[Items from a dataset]
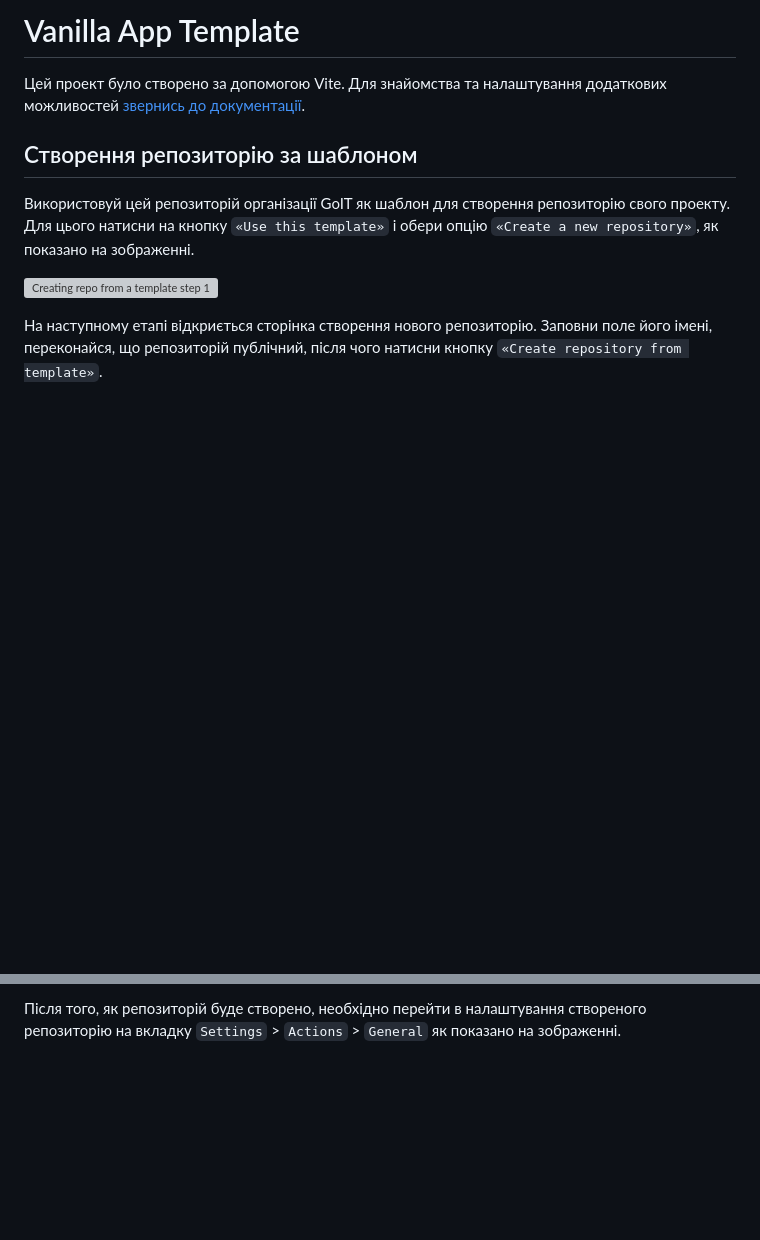
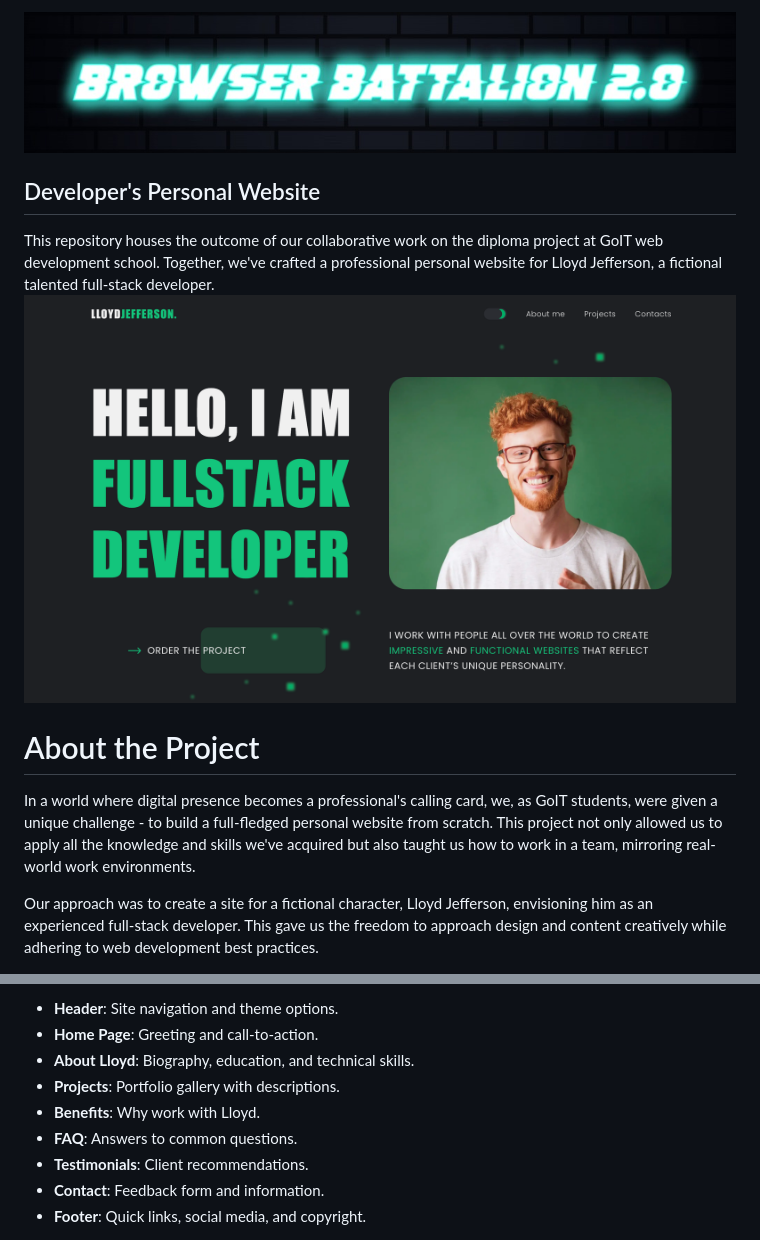
Before and after one commit to Vikto0004/browser-battalion-2.0, a Markdown page: README.md, 2 parts joined by grey strips. Rendered like a GitHub page; pictures changed too: src/img/preview.png (added), src/img/team-logo.jpg (added); blank space fills up the shorter version; grey boxes are pictures that could not be loaded.

Commit message:
edit-readme

```diff
--- a/README.md
+++ b/README.md
@@ -1,17 +1,22 @@
-# Vanilla App Template
+![Team logo](./src/img/team-logo.jpg)
 
-Цей проект було створено за допомогою Vite. Для знайомства та налаштування
-додаткових можливостей [звернись до документації](https://vitejs.dev/).
+## Developer's Personal Website
 
-## Створення репозиторію за шаблоном
+This repository houses the outcome of our collaborative work on the diploma
+project at GoIT web development school. Together, we've crafted a professional
+personal website for Lloyd Jefferson, a fictional talented full-stack developer.
+![Screenshot](./src/img/preview.png)
 
-Використовуй цей репозиторій організації GoIT як шаблон для створення
-репозиторію свого проекту. Для цього натисни на кнопку `«Use this template»` і
-обери опцію `«Create a new repository»`, як показано на зображенні.
+# About the Project
 
-![Creating repo from a template step 1](./assets/template-step-1.png)
+In a world where digital presence becomes a professional's calling card, we, as
+GoIT students, were given a unique challenge - to build a full-fledged personal
+website from scratch. This project not only allowed us to apply all the
+knowledge and skills we've acquired but also taught us how to work in a team,
+mirroring real-world work environments.
 
-На наступному етапі відкриється сторінка створення нового репозиторію. Заповни
-поле його імені, переконайся, що репозиторій публічний, після чого натисни
-кнопку `«Create repository from template»`.
+Our approach was to create a site for a fictional character, Lloyd Jefferson,
+envisioning him as an experienced full-stack developer. This gave us the freedom
+to approach design and content creatively while adhering to web development best
+practices.
 
@@ -19,5 +24,11 @@
 
-Після того, як репозиторій буде створено, необхідно перейти в налаштування
-створеного репозиторію на вкладку `Settings` > `Actions` > `General` як показано
-на зображенні.
+- **Header**: Site navigation and theme options.
+- **Home Page**: Greeting and call-to-action.
+- **About Lloyd**: Biography, education, and technical skills.
+- **Projects**: Portfolio gallery with descriptions.
+- **Benefits**: Why work with Lloyd.
+- **FAQ**: Answers to common questions.
+- **Testimonials**: Client recommendations.
+- **Contact**: Feedback form and information.
+- **Footer**: Quick links, social media, and copyright.
 
```
Also changed, not shown: other parts of README.md (+49 -79 lines).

== Action item ==
Say how many lines of the entries above include the word "зображенні", giving the number alone.

== Response area ==
2